Laffan and Telle analyse how in facing that existential challenge immediately after 23 June 2016 EU leaders decided to prioritise the single market over bilateral trading relations. They insisted on a united approach towards the UK organised by a distinct new team and drawing on the brightest talent in EU institutions. This was wise four months before Donald Trump became US president, inaugurating more hostile international moves against European integration, as leading Brexiteers anticipated and hoped to see happen.

President of the European Commission Jean-Claude Juncker popularised the term poly-crisis at the time, mindful of the 2005 EU referendum crisis, the 2010 Euro-crisis, the 2015 flow of Syrian refugees and now Brexit. He chose leading French politician Michel Barnier as head of the Brexit negotiating team and insisted that the EU refuse to have its wider agenda constrained by Brexit, but adapt flexibly to tackle further crises.

Laffan and Telle believe this overall strategy has worked. It may represent a step change in the collective power of the EU as a compound polity that manages deep European interdependence. Brexit did not herald EU disintegration; instead, the response adopted allowed it develop a more effective capacity to deal with Covid, geopolitical shifts, the Ukraine war, rule of law issues and now prospective further enlargement.

The study uses an elegant theoretical and analytical scaffolding centred on governance, issue framing and the creation of this new capacity to explain how the EU handled Brexit. Their approach goes beyond liberal inter-governmental theories about the EU which emphasise the rational interests of states and domestic pressure groups. A crude inter-governmentalism underlies most British Eurosceptical thought, leading to expectations that German carmakers would support Brexit. Instead, they valued the single market’s integrity over British car sales, as did the German government and other potentially sympathetic states. EU membership matters more now, along with a new sense of policy ownership and trust encouraged by Barnier’s scrupulous negotiating transparency.

This approach by the formidably capable EU negotiating team became an effective counterforce to British tactics of divide and rule and cherry-picking applied to the EU and its member-states in pursuit of Brexit claims under May and then against threats to destabilise relations by no-deal brinkmanship under Johnson. The argument is developed in documentary detail through successive stages of the EU-UK talks with excellent tables outlining EU and UK negotiating positions and outcomes and the insights gained from interviews with key figures.

Framing the Irish Border as a European issue for the single market, not a specifically Irish one was a key factor in securing EU solidarity with the Republic. From North and South of this island we see a Britain weakened externally and internally by Brexit and exhibiting a loss of the statecraft and capacity to address it that Foster urgently wants to see restored.

Further reading

My Secret Brexit Diary: A Glorious Illusion by Michel Barnier (Cambridge University Press, 2021)
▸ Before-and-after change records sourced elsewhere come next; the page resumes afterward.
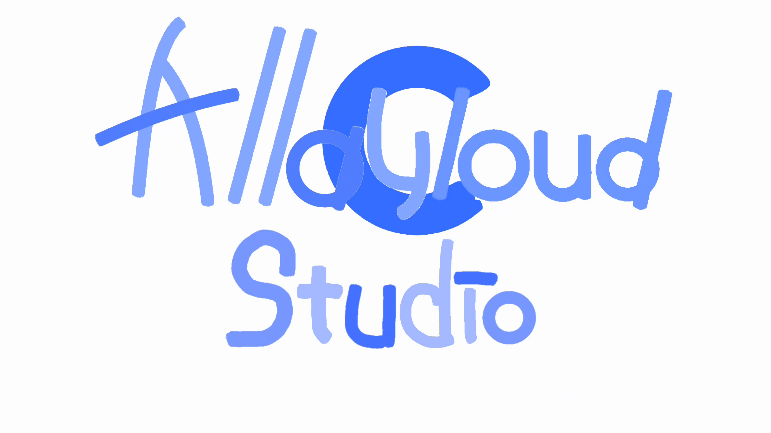
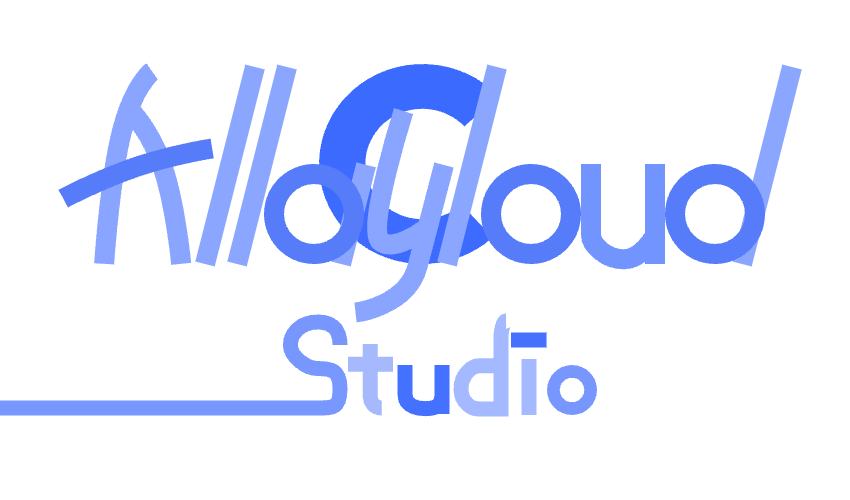
更新
广告位更新，以及卡片的修复与LOGO的完善

Changed region(s): [[0.0, 0.03, 0.965, 0.8406]]

diff --git a/Banner.css b/Banner.css
@@ -1,0 +1,119 @@
+.Banner{
+    position: relative;
+    background-color: rgb(186, 191, 255);
+    border-radius: 8px;
+    height: 200px;
+    transition: 0.5s;
+}
+.Banner:hover{
+    height:350px;
+}
+
+.BannerContent,
+.BannerTitle,
+.BannerText,
+.BannerBold {
+    margin: 1rem;
+    padding: 0;
+}
+
+    .BannerImage{
+        width: 100%;
+        height: 100%;
+        object-fit: cover;
+    }
+
+    .BannerContent{
+        position: relative;
+        margin: 1rem;
+        
+    }
+
+    .BannerTitle{
+        position: relative;
+        color: transparent;
+        font-size: 4rem; /* 增大字号，可以根据需要调整 */
+        display: inline-block;
+        line-height: 1; 
+        margin-top: 0;
+        padding:0;
+        top: 0px;
+        line-height: 0.9;
+        background: linear-gradient(to right,
+        rgb(115, 103, 255),
+        rgb(99, 107, 255),
+        rgb(83, 92, 255),
+        rgb(118, 131, 255));
+        background-clip: text;
+        background-size: 1000%;
+        animation: TextAnim 5s infinite;
+    }
+    @keyframes TextAnim {
+        0% {
+            background-position: 0% 20%;
+        }
+        25% {
+            background-position: 50% 50%;
+        }
+        50% {
+            background-position: 20% 75%;
+        }
+        75%{
+            background-position: 100% 100%;
+        }
+        100% {
+            background-position: 0% 20%;
+        }
+    }
+    .BannerCircle{
+        color: rgb(197, 202, 255);
+        position: absolute;
+        width: 100%;
+        height: 100%;
+        z-index: 1;
+        background: rgb(197, 202, 255);
+        clip-path: circle(500px at 50% 50%);
+        animation: movedad 5s infinite;
+
+    }
+    .BannerCircle::after{
+        color: rgb(197, 202, 255);
+        background: rgb(197, 202, 255);
+    }
+    @keyframes movedad {
+        0% {
+            clip-path: circle(100px at 10% 0%);
+        }
+        50% {
+            clip-path: circle(150px at 80% 50%);
+        }
+        100% {
+            clip-path: circle(100px at 10% 50%);
+        }
+      }
+    .BannerText{
+        color: white;
+        font-size: 30px;
+        font-weight: bold;
+        
+    }
+    .BannerBold{
+        font-weight: bold;
+        font-size: 30px;
+        color: rgb(255, 255, 255);
+        font-family: '幼圆';
+        font-weight: 999;
+        background-color: rgb(80, 92, 255);
+        border-radius: 4px;
+    }
+
+    .BannerText,
+    .BannerBold {
+        opacity: 0; /* 初始隐藏，不占用空间 */
+        transition: opacity 0.3s ease; /* 添加过渡效果，使淡入淡出平滑 */
+    }
+
+    .Banner:hover .BannerText,
+    .Banner:hover .BannerBold {
+        opacity: 1; /* 当鼠标悬停在.Banner上时，淡入显示 */
+    }

diff --git a/index.html b/index.html
@@ -6,22 +6,43 @@
     <link rel="icon" type="image/x-icon" href="./64x64-logo.ico">
     <link href="./styles.css" rel="stylesheet" type="text/css" />
     <link href="./cards.css" rel="stylesheet" type="text/css" />
+    <link href="./Banner.css" rel="stylesheet" type="text/css" />
+    <link href="./Header.css" rel="stylesheet" type="text/css" />
+
+
 </head>
 
+
 <header>
-    <h1 class="MainTitle" data-text="This is Allay"></h1>
+    <!-- <h1 class="MainTitle" data-text="This is Allay"></h1> -->
 </header>
 
 <body>
 
     <div class="header">
         <img class="topImage" src="./img/图片2.png" height="128px" width="224px">
-        <font size="6">欢迎来到Allay的火柴盒</font>
-        <font size="5"><br>我悦灵 将会承认你们旅途的价值与意义
-            <br>现在 你们可以尽情欢呼了!</font>
+        <h1 class="TopTitleBold">Allay</h1>
+        <h1 class="TopTitle">
+            >我悦灵 将会承认你们旅途的价值与意义
+            <br>现在 你们可以尽情欢呼了!</h1>
     </div>
 
+    
+
     <div class="container">
+
+        <div class="Banner" >
+            <div class="BannerContent">
+                <h4 class="BannerTitle">广告位招租哦吼！</h4>
+                <p class="BannerText">
+                    欢迎来Allay的火柴盒投放广告！<br>
+                </p>
+                <p class="BannerBold">
+                    免费！！
+                </p>
+            </div>
+        </div>
+
         <div class="cards">
             <div class="imgBx">
                 <img class="imgShow" src="./img/图片3.png" alt="Avatar" width=228 height=128>
@@ -86,7 +107,7 @@
                 <h4 class="title"><b>!i流星雨i!</b></h4>
                 <p class="description hidden">还是从网上淘来的<br>
                     想不到吧，其实本人的前端技术不咋地<br>
-                    <a class="link" href="StringRain.html">Click to there!</a>
+                    <a class="link" href="colorfulRaining.html">Click to there!</a>
                 </p>
             </div>
 

diff --git a/cards.css b/cards.css
@@ -1,7 +1,6 @@
 .container{
     position: relative;
     display: flex;
-    margin-top: 10rem;
     justify-content: center;
     align-items: center;
     flex-wrap: wrap;
@@ -14,7 +13,7 @@
     display: flex;
     justify-content: center;
     width: 400px;
-    height: 250px;
+    min-height: 250px;
     position: relative;
     display: flex;
     flex-direction: row;
@@ -22,7 +21,7 @@
     align-items: flex-start;
     background: linear-gradient(to right bottom, #6c7bff, #3e44ff);
     border-radius: 20px;
-    transition: 0.5s;
+    transition: 3s ease-in-out;
     margin-top: 5rem;
 }
     
@@ -77,8 +76,6 @@
         width:100%;
         height: calc(100% - 50px);
         top:-10%;
-        left:0;
-        right:0;
         position: absolute;
         border-radius: 20px;
         transition: 0.5s;
@@ -86,10 +83,14 @@
         justify-content: center;
         min-height: 150px;
     }
-    
+    .cards .imgShow{
+        border-radius: 4px;
+        border-width: 1px;
+        border-style: solid;
+        border-color: #4617ff;
+    }
     .cards:hover{
-        z-index: 1;
-        height: 300px;
+        height: auto;
         background: linear-gradient(to left, #7785ff, #3e44ff);
 
     }
@@ -107,11 +108,10 @@
             border-radius: 32px;
             box-shadow: 8px 8px rgba(101, 159, 253, 0.9);
             width: 40%;
-            height: 30%;
+            height: 40%;
             position:absolute;
             transform-origin: top left;
             transform: translate(-130px, -30px);
-            
             cursor: pointer;
 
         }

diff --git a/Header.css b/Header.css
@@ -1,0 +1,25 @@
+.TopTitle{
+    color: rgb(103, 128, 255);
+    font-size: 2rem;
+}
+.TopTitleBold {
+    font-size: 8em;
+    margin: 0;
+    display: inline-block; /* 为了使背景渐变仅作用于文字，确保元素为inline-block或block */
+    font-weight: bold; /* 假设需要加粗，可根据实际需求调整 */
+    background: linear-gradient(to right, lightblue, rgb(130, 134, 255),rgb(70, 88, 255),rgb(153, 170, 255));
+    background-clip: text; /* 使背景渐变应用于文字 */
+    color: transparent; /* 使文字颜色透明，显示背景渐变 */
+    background-size: 300%;
+    animation: TextAnim 3s infinite; /* 引用动画名称及设置无限循环 */
+
+}
+
+/* 定义动画关键帧 */
+@keyframes TextAnim {
+  0% { background-position: 0% 0%; }
+  25% { background-position: 100% 0%; }
+  50% { background-position: 100% 100%; }
+  75% { background-position: 0% 100%; }
+  100% { background-position: 0% 50%; }
+}

diff --git a/styles.css b/styles.css
@@ -70,14 +70,14 @@
 }
 
 .MainTitle::after {
-  content: attr(data-text);
-  color: transparent;
-  position: absolute;
-  top: 100px;
-  background: url(./img/colorbg1.png);
-  clip-path: circle(500px at 50% 50%);
-  animation: movelight 5s infinite;
-  background-clip: text;
+    content: attr(data-text);
+    color: transparent;
+    position: relative;
+    top: 100px;
+    background: url(./img/colorbg1.png);
+    clip-path: circle(500px at 50% 50%);
+    animation: movelight 5s infinite;
+    background-clip: text;
 }
 
 .ani:hover {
Michel Barnier, the EU’s chief Brexit negotiator, kept a diary of the talks. Although short on insider scoops or scandals it documents them in technical detail, especially how he assembled the team and negotiated. He is astonished at British unpreparedness, aware of their tactics — and especially good on the refusal of Merkel and Macron to take calls from Johnson.

Inside the Deal: How the EU Got Brexit Done by Stefaan De Rynck (Agenda Publishing, 2023)

De Rynck was in charge of communications on Barnier’s team. His book describes the brilliance and skill of the EU side —notably how by controlling the phasing of talks between withdrawal and future relations they dominated the outcome.

Brexit and Ireland: The Dangers, The Opportunities, and the Inside Story of the Irish Response by Tony Connelly (Penguin Ireland, 2018)

A classic of Irish journalism by RTÉ’s Europe editor. His reporting has deserved national and international repute and the book documents vividly the issues at stake for Ireland.

Paul Gillespie

Paul Gillespie

Dr Paul Gillespie is a columnist with and former foreign-policy editor of The Irish Times